EXERCISE DIRECTIONS → The task calls for each line of the records below in which the word "property" appears.

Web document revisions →
┏━━
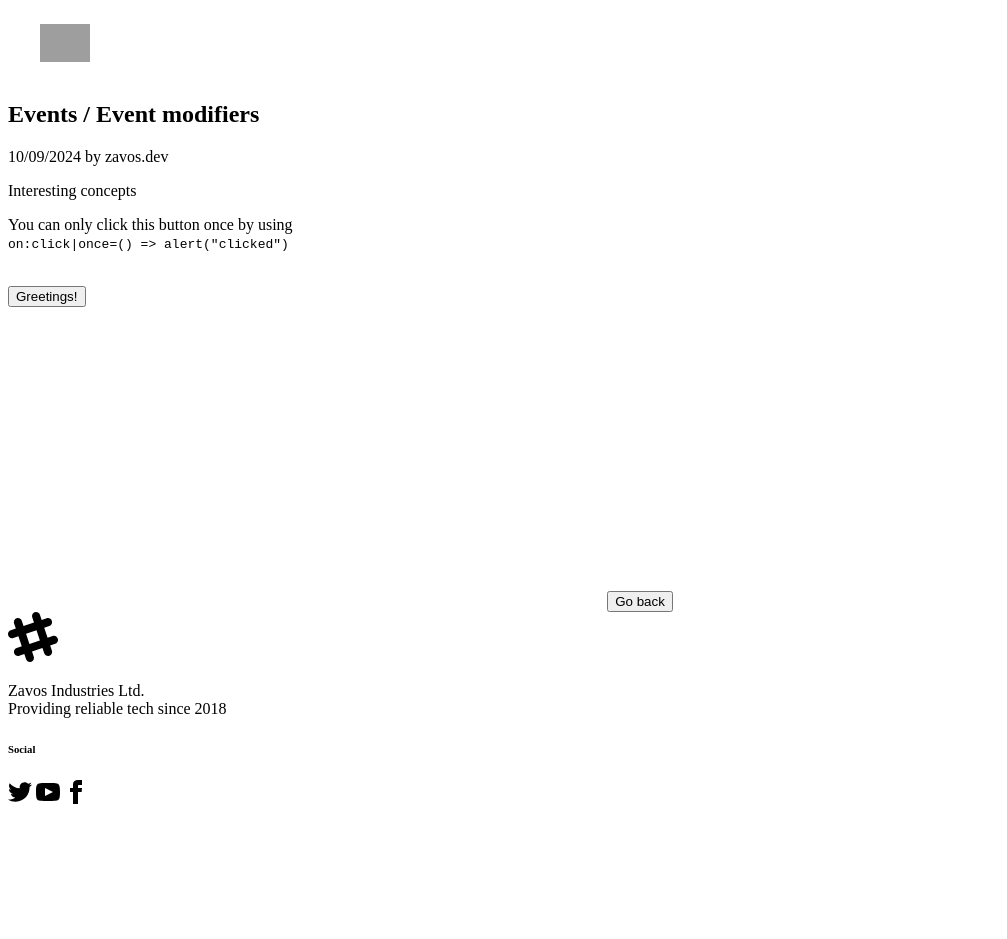
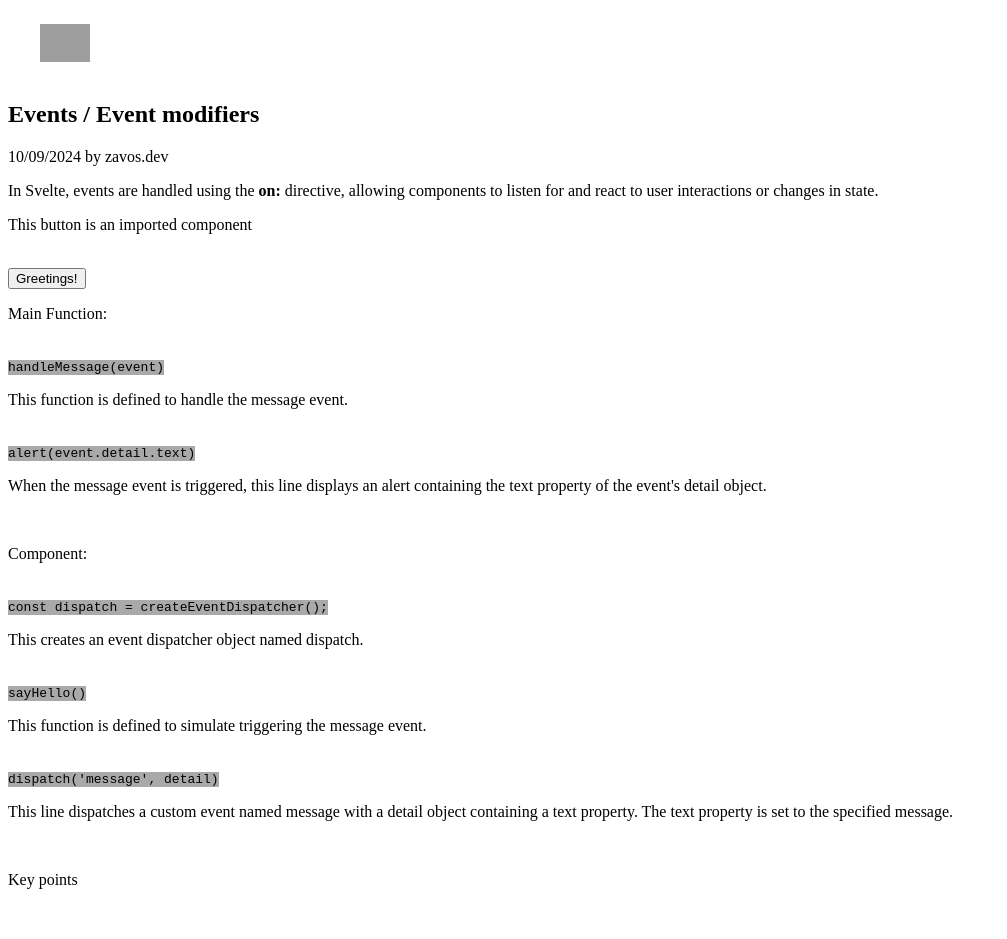
Before and after one commit to kzavos/svelte-training, a SvelteKit app: page /projects/project-3 in a window 1280 px wide. Shown: the top 939 px of the page, without its empty margins (0-1007 px from the left). Before the commit the page ends 816 px from the top, so only its background shows below. Built offline with nearby package versions, Linux system fonts and the light colour scheme; grey boxes are pictures that could not be loaded.

Commit message:
Add more code content on the third project and also make the button work correctly

```diff
--- a/package.json
+++ b/package.json
@@ -30,6 +30,7 @@
 		"prettier-plugin-svelte": "^3.2.6",
 		"prettier-plugin-tailwindcss": "^0.6.6",
 		"svelte": "^4.2.19",
+		"svelte-prism": "^1.1.6",
 		"tailwindcss": "^3.4.10",
 		"vite": "^5.4.3"
 	},
--- a/src/components/inner.svelte
+++ b/src/components/inner.svelte
@@ -1,6 +1,10 @@
 <script>
+	import { createEventDispatcher } from 'svelte';
+
+	const dispatch = createEventDispatcher();
+
 	function sayHello() {
-		dispatchEvent('message', {
+		dispatch('message', {
 			text: 'Hello sir thanks for stopping by!'
 		});
 	}
--- a/src/routes/projects/project-3/+page.svelte
+++ b/src/routes/projects/project-3/+page.svelte
@@ -1,5 +1,8 @@
 <script>
 	import Inner from '../../../components/inner.svelte';
+	function handleMessage(event) {
+		alert(event.detail.text);
+	}
 </script>
 
 <article class="container mx-auto max-w-3xl break-words px-4 py-8">
@@ -8,19 +11,62 @@
 		<span class="mr-4">10/09/2024</span>
 		by <span class="prose italic">zavos.dev</span>
 	</p>
-	<p>Interesting concepts</p>
+	<p>
+		In Svelte, events are handled using the <b>on:</b> directive, allowing components to listen for and
+		react to user interactions or changes in state.
+	</p>
 
 	<div class="container mx-auto max-w-3xl break-words px-4 py-8">
-		<p class="text-lg">
-			You can only click this button once by using
-			<br />
-			<code>on:click|once={() => alert('clicked')}</code>
+		<p class="text-lg">This button is an imported component</p>
+		<br />
+		<Inner on:message={handleMessage} />
+	</div>
+
+	<div>
+		<p class="font-sans text-xl font-bold">Main Function:</p>
+		<br />
+		<code>handleMessage(event)</code>
+		<p>This function is defined to handle the message event.</p>
+		<br />
+		<code>alert(event.detail.text)</code>
+		<p>
+			When the message event is triggered, this line displays an alert containing the text property
+			of the event's detail object.
 		</p>
 		<br />
-		<Inner />
+		<p class="font-sans text-xl font-bold">Component:</p>
+		<br />
+		<code>const dispatch = createEventDispatcher();</code>
+		<p>This creates an event dispatcher object named dispatch.</p>
+		<br />
+		<code>sayHello()</code>
+		<p>This function is defined to simulate triggering the message event.</p>
+		<br />
+		<code>dispatch('message', detail)</code>
+		<p>
+			This line dispatches a custom event named message with a detail object containing a text
+			property. The text property is set to the specified message.
+		</p>
+		<br />
+
+		<p class="font-sans text-xl font-bold">Key points</p>
+		<br />
+		<ul class="list-disc">
+			<li>
+				The <code>createEventDispatcher</code> function is used to create an event dispatcher object.
+			</li>
+			<li>Custom events are dispatched using the dispatch object.</li>
+			<li>The detail property of an event object can be used to pass data.</li>
+			<li>Event listeners can be attached to components using the on: directive.</li>
+		</ul>
+		<br />
 	</div>
 </article>
 
 <style>
 	/* styling here */
+	code {
+		background-color: darkgray;
+		color: black;
+	}
 </style>
```
Also changed, not shown: 1 other file (tests, documents, lock files or other folders).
┗━━
ANSWER AREA →
+			When the message event is triggered, this line displays an alert containing the text property
+			property. The text property is set to the specified message.
+			<li>The detail property of an event object can be used to pass data.</li>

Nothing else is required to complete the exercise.